[Opening Exercise data section]
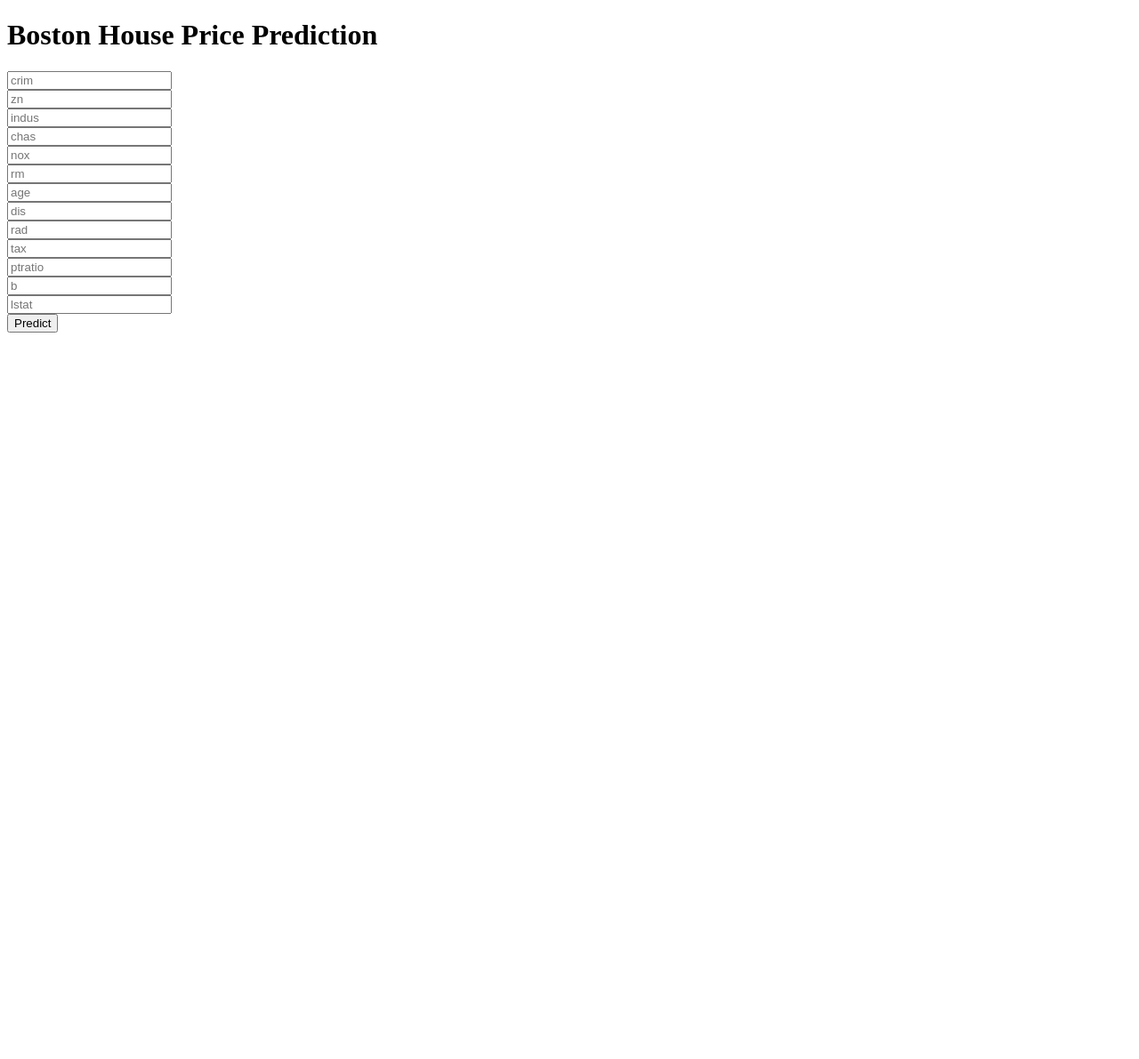
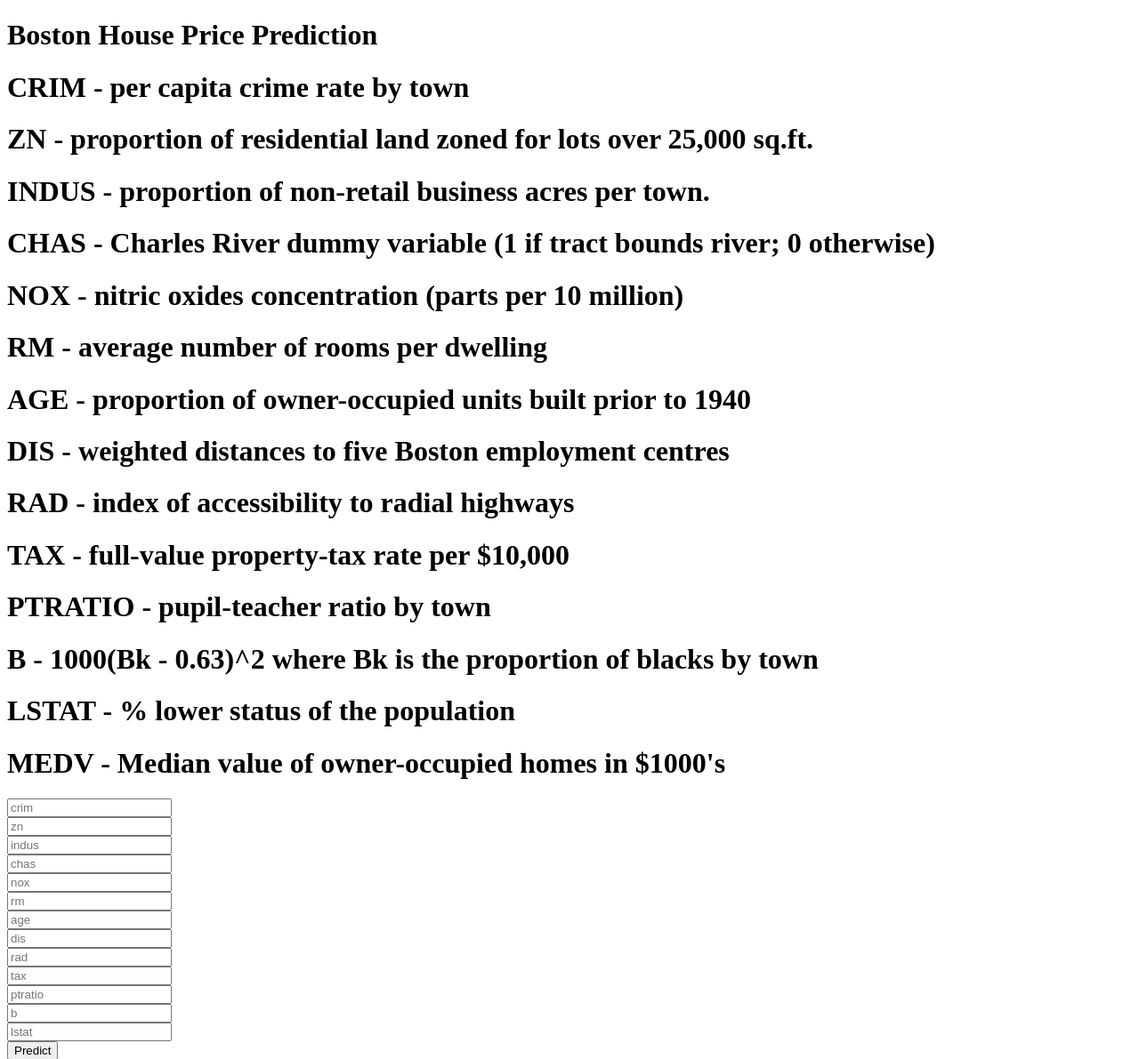
Before and after one commit to SHASMAN3/bostonhousepricing, a Flask app: page / in a window 1280 px wide. Shown: the top 1191 px of the page at 89% size. Before the commit the page ends 374 px from the top, so only its background shows below. Run offline with Flask 3, Linux system fonts and the light colour scheme; parts of the project's set-up code (start-up, migrations or seed data) failed here and were passed over.

Commit message:
modified

```diff
--- a/app.py
+++ b/app.py
@@ -29,7 +29,7 @@ def predict():
     final_input=scalar.transform(np.array(data).reshape(1,-1))
     print(final_input)
     output=regmodel.predict(final_input)[0]
-    return render_template("home.html",prediction_text="The House price prediction is {}".format(output))
+    return render_template("home.html",prediction_text="The House price prediction is ${}*1000".format(output))
 
 
 
--- a/templates/home.html
+++ b/templates/home.html
@@ -15,6 +15,21 @@
 <body>
  <div class="login">
 	<h1>Boston House Price Prediction</h1>
+    <h1>CRIM - per capita crime rate by town
+    <h1>ZN - proportion of residential land zoned for lots over 25,000 sq.ft.</h1>
+    <h1>INDUS - proportion of non-retail business acres per town.</h1>
+    <h1>CHAS - Charles River dummy variable (1 if tract bounds river; 0 otherwise)</h1>
+    <h1>NOX - nitric oxides concentration (parts per 10 million)</h1>
+    <h1>RM - average number of rooms per dwelling</h1>
+    <h1>AGE - proportion of owner-occupied units built prior to 1940</h1>
+    <h1>DIS - weighted distances to five Boston employment centres</h1>
+    <h1>RAD - index of accessibility to radial highways</h1>
+    <h1>TAX - full-value property-tax rate per $10,000</h1>
+    <h1>PTRATIO - pupil-teacher ratio by town</h1>
+    <h1>B - 1000(Bk - 0.63)^2 where Bk is the proportion of blacks by town</h1>
+    <h1>LSTAT - % lower status of the population</h1>
+    <h1>MEDV - Median value of owner-occupied homes in $1000's</h1>
+  </h1>
 
      <!-- Main Input For Receiving Query to our ML -->
     <form action="{{ url_for('predict')}}"method="post">
```
Also changed, not shown: 5 other files.
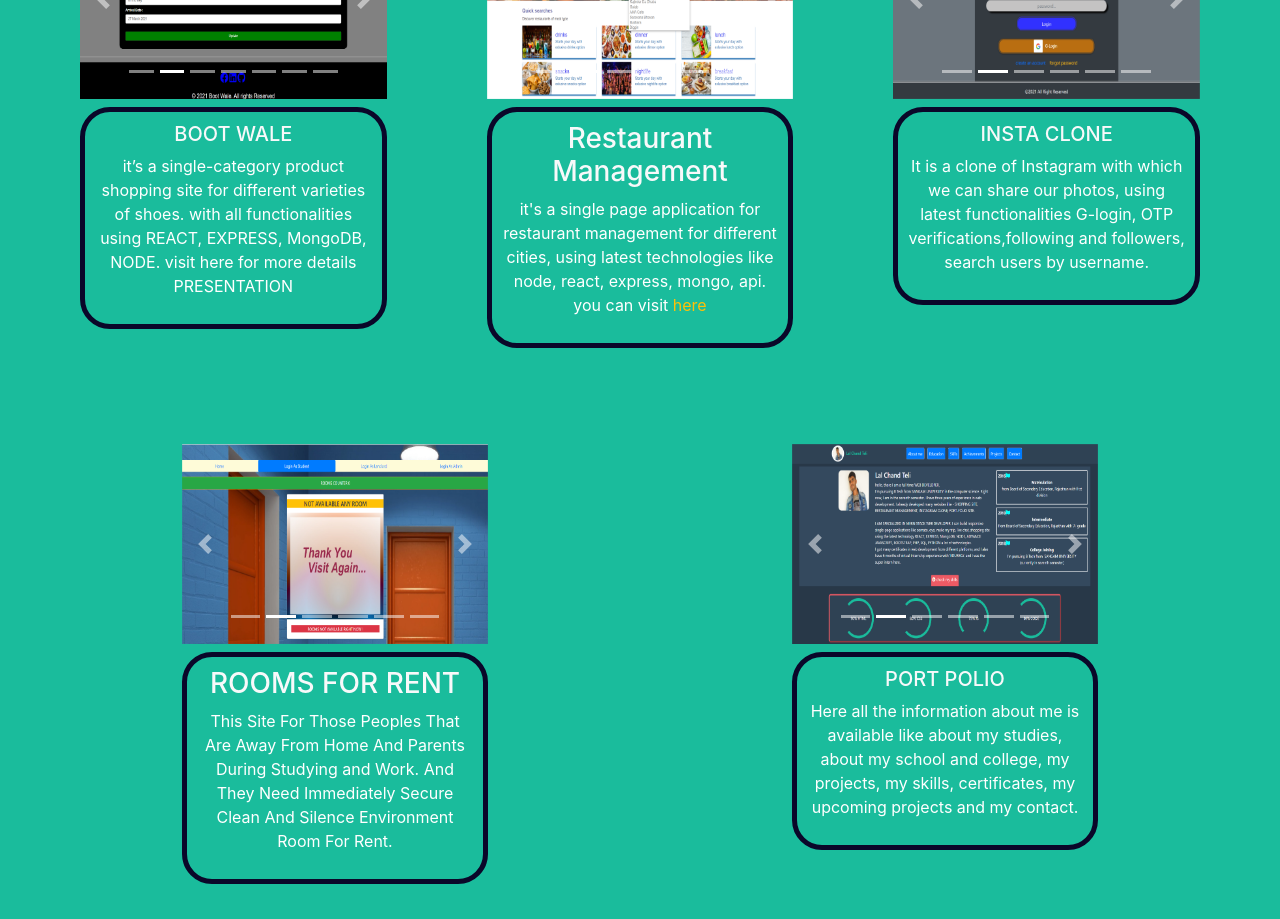
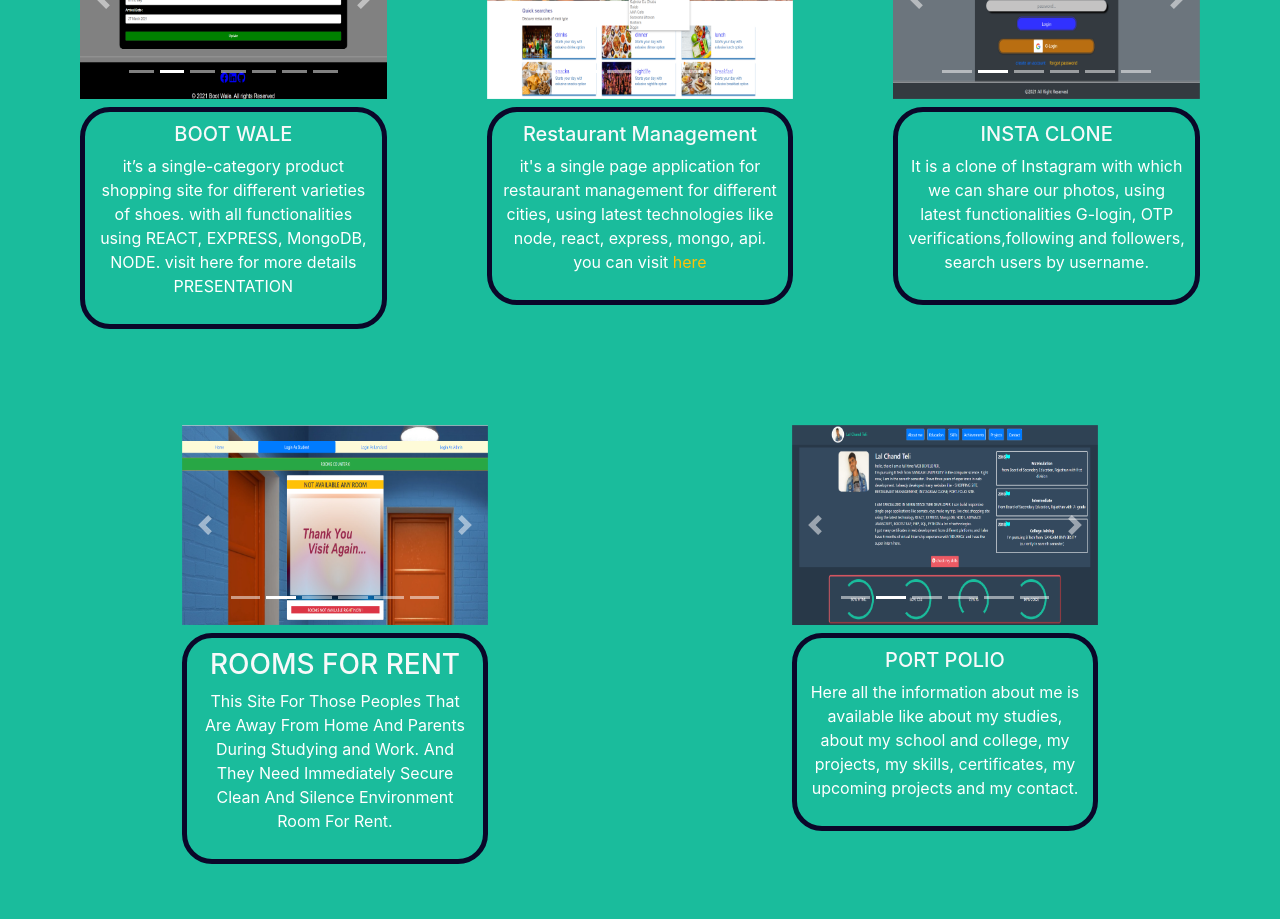
Before and after one commit to LALCHANDTELI/port_folio, a React (Create React App) app: page / in a window 1280 px wide. Shown: the part 4980-5899 px from the top of the page. Built offline with nearby package versions, Linux system fonts and the light colour scheme.

Commit message:
Update restourants.js

```diff
--- a/src/projects/restourants.js
+++ b/src/projects/restourants.js
@@ -70,7 +70,7 @@ export const restourants = () => {
         </a>
       </div>
       <div class="projects_details">
-       <a className="text-light" href="https://awesomerestaurant.herokuapp.com" target="_blank"> <h3>Restaurant Management</h3></a>
+       <a className="text-light" href="https://awesomerestaurant.herokuapp.com" target="_blank"> <h5>Restaurant Management</h5></a>
         <p>
         it's a single page application for restaurant management for different cities, using latest technologies
         like node, react, express, mongo, api. you can visit <a className="text-warning" href="https://awesomerestaurant.herokuapp.com" target="_blank">here</a>
```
[Closing Exercise data section]
* [What this task involves]:
Looking at the data above, show all lines where the word "offline" occurs.

* [Solution to this task]:
Before and after one commit to SHASMAN3/bostonhousepricing, a Flask app: page / in a window 1280 px wide. Shown: the top 1191 px of the page at 89% size. Before the commit the page ends 374 px from the top, so only its background shows below. Run offline with Flask 3, Linux system fonts and the light colour scheme; parts of the project's set-up code (start-up, migrations or seed data) failed here and were passed over.
Before and after one commit to LALCHANDTELI/port_folio, a React (Create React App) app: page / in a window 1280 px wide. Shown: the part 4980-5899 px from the top of the page. Built offline with nearby package versions, Linux system fonts and the light colour scheme.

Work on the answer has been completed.